Britain usually follows the U.S. in its experience of such unwelcome post-modern phenomena. The Cambridge fiasco naturally comes after Stanford and Yale caved in to student and academic pressure for “decolonization.” At Yale, 160 students petitioned against teaching Shakespeare in an English class. The petition read, in part, “The Major English Poets sequences creates a culture that is especially hostile to students of color. When students are made to feel so alienated that they get up and leave the room, or get up and leave the major, something is wrong.” At Stanford, a petition to reinstate Western History as a course met with student protests last year. Needless to say, the craven professors of these august institutions put up little resistance to their students’ extreme demands.
Putting aside the baffling absurdity of students attempting to decide what is supposed to be taught to them, let’s consider a few aspects of these spats. We’re talking about Stanford, Yale, Oxford, and Cambridge here, not Oberlin or Evergreen State College. The future of the West is shaped in these elite schools. That they, as institutions, refused to fight back with any vigor against those waging war on classical Western education means something, or should. The complete destruction of a pedagogical regime that has served the world admirably for centuries is currently underway in the Western academy, and those best positioned to do something about it are sitting on their hands. This is alarming, to put it mildly.
It is easy to ignore these slow and persistent attempts to change the education system from within, but it’s also a mistake.
It is not, however, surprising. As I have pointed out previously, there is an observable pattern to all these movements across campuses. They follow the tactics of infiltration, subversion, and coercion in a Gramscian “long march through the institutions.” Their success, which would have been unimaginable during the Cold war, is all too real now, and the reason should be obvious: Most of the social sciences and humanities departments at elite Western institutions of higher learning have become ideological echo chambers designed to propagate and preach, rather than promote philosophical inquiry. The professors who populate them are less interested in teaching as that noble vocation was once understood than in acting as commissars, deciding upon and enforcing a party line.
It is easy to ignore these slow and persistent attempts to change the education system from within, but it’s also a mistake. As Michael Shermer noted in the Scientific American, there’s a broader subversive aim being served here. Most of these incidents are essentially a type of power grab by one set of ideological, left-wing academics who use gullible students as pawns in their broader war against the Western canon and rational inquiry. The protest against Charles Murray in the United States was led by such academics, as were a host of other similar disgraces, very much including the the decolonize movement at Cambridge.

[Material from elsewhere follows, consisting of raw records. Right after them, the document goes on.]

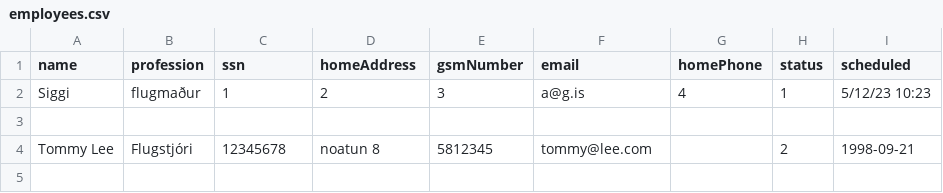
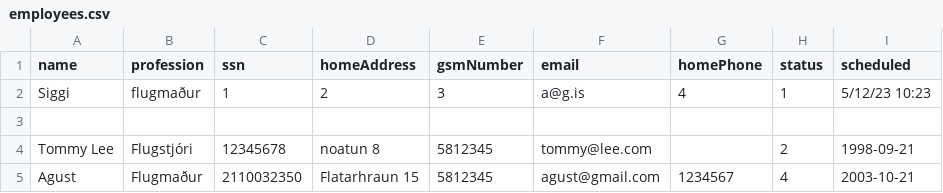
Before and after one commit to agustbirgir/Verklegt_namskeid1, a CSV file: files/employees.csv, drawn as a sheet.

```diff
--- a/files/employees.csv
+++ b/files/employees.csv
@@ -4 +4,2 @@ Siggi,flugmaður,1,2,3,a@g.is,4,1,5/12/23 10:23
 Tommy Lee,Flugstjóri,12345678,noatun 8,5812345,tommy@lee.com,,2,1998-09-21
+Agust,Flugmaður,2110032350,Flatarhraun 15,5812345,agust@gmail.com,1234567,4,2003-10-21
```
Also changed, not shown: 6 other files.
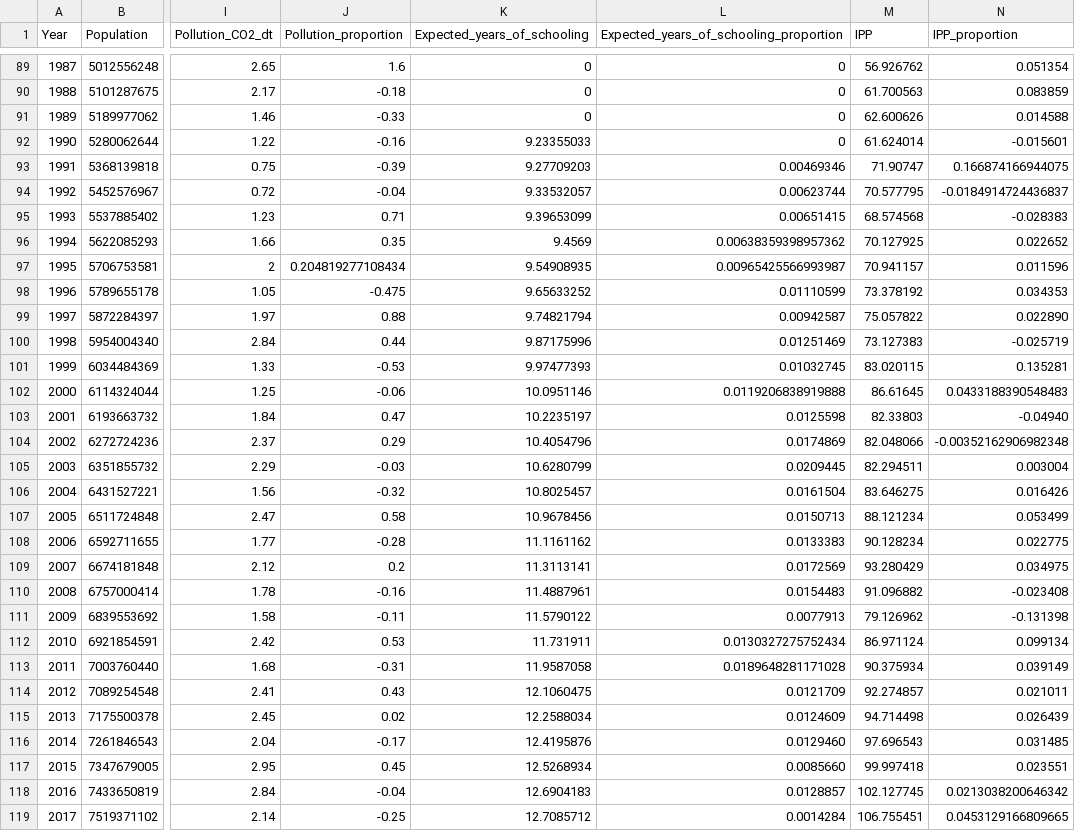
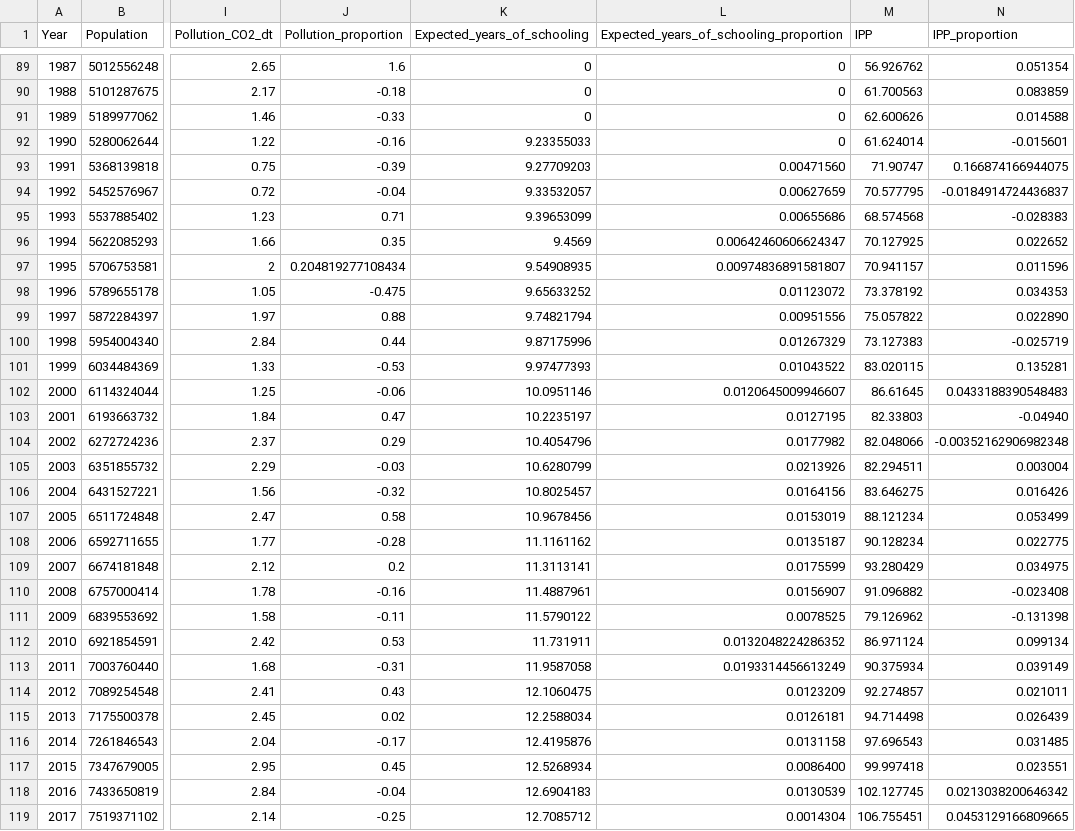
Before and after one commit to TimSchell98/Limits-to-Growth-Masterprojekt-TH-Koeln-2022, a CSV file: empirical_data.csv, drawn as a sheet; only a part is shown, gaps mark what is left out; the diff covers the shown part only; the diff names each change by its address in the sheet, - before the commit and + after, or states it on an @@ line.

```diff
--- a/empirical_data.csv
+++ b/empirical_data.csv
-L93: 0.00469346
+L93: 0.00471560
-L94: 0.00623744
+L94: 0.00627659
-L95: 0.00651415
+L95: 0.00655686
-L96: 0.00638359398957362
+L96: 0.00642460606624347
-L97: 0.00965425566993987
+L97: 0.00974836891581807
-L98: 0.01110599
+L98: 0.01123072
-L99: 0.00942587
+L99: 0.00951556
-L100: 0.01251469
+L100: 0.01267329
-L101: 0.01032745
+L101: 0.01043522
-L102: 0.0119206838919888
+L102: 0.0120645009946607
-L103: 0.0125598
+L103: 0.0127195
-L104: 0.0174869
+L104: 0.0177982
-L105: 0.0209445
+L105: 0.0213926
-L106: 0.0161504
+L106: 0.0164156
-L107: 0.0150713
+L107: 0.0153019
-L108: 0.0133383
+L108: 0.0135187
-L109: 0.0172569
+L109: 0.0175599
-L110: 0.0154483
+L110: 0.0156907
-L111: 0.0077913
+L111: 0.0078525
-L112: 0.0130327275752434
+L112: 0.0132048224286352
-L113: 0.0189648281171028
+L113: 0.0193314456613249
-L114: 0.0121709
+L114: 0.0123209
-L115: 0.0124609
+L115: 0.0126181
-L116: 0.0129460
+L116: 0.0131158
-L117: 0.0085660
+L117: 0.0086400
-L118: 0.0128857
+L118: 0.0130539
-L119: 0.0014284
+L119: 0.0014304
```
Also changed, not shown: 4 edited cells elsewhere in this file, 1 other file.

Consider Dr. Gopal’s suggestions of black and minority writers to counter the “whitewashing” of English literature in the university’s curriculum, which include five authors, all of them radical leftists and feminists.
Surely, if Gopal and her student charges just wanted more minority representation in the curriculum, they’d include some conservative authors as well? Why not the philosophy of Thomas Sowell, who has questioned the madness of cultural relativism? Why not Zambian economist Dambisa Moyo’s phenomenal work on how foreign monetary aid is destroying Africa? Why not Churchill’s favorite Indian conservative “man of letters,” Nirad C. Chaudhuri, who dedicated a now-legendary book that was banned in early 1950s socialist India “to the memory of the British Empire in India, which conferred subjecthood upon us, but withheld citizenship. . . . all that was good and living within us was made, shaped and quickened by the same British rule”?
The answer is, of course, glaringly obvious: The real aim of Gopal and her ilk is promoting viewpoint conformity, not ethnic diversity.
These days, in universities across Britain, courses which deal with political philosophy hardly ever teach classical theories, whether Greek or Roman. Lip service is paid to Thucydides, Plato, Hobbes, and Cicero. Conservatism as a political philosophy is not even touched upon, and not much is discussed about Burke, Oakeshott, or Palmerston. Page after page is, however, dedicated to Foucault, Derrida, and Marx.
This is subversive political activism in the garb of social justice, and we ignore it at our own peril.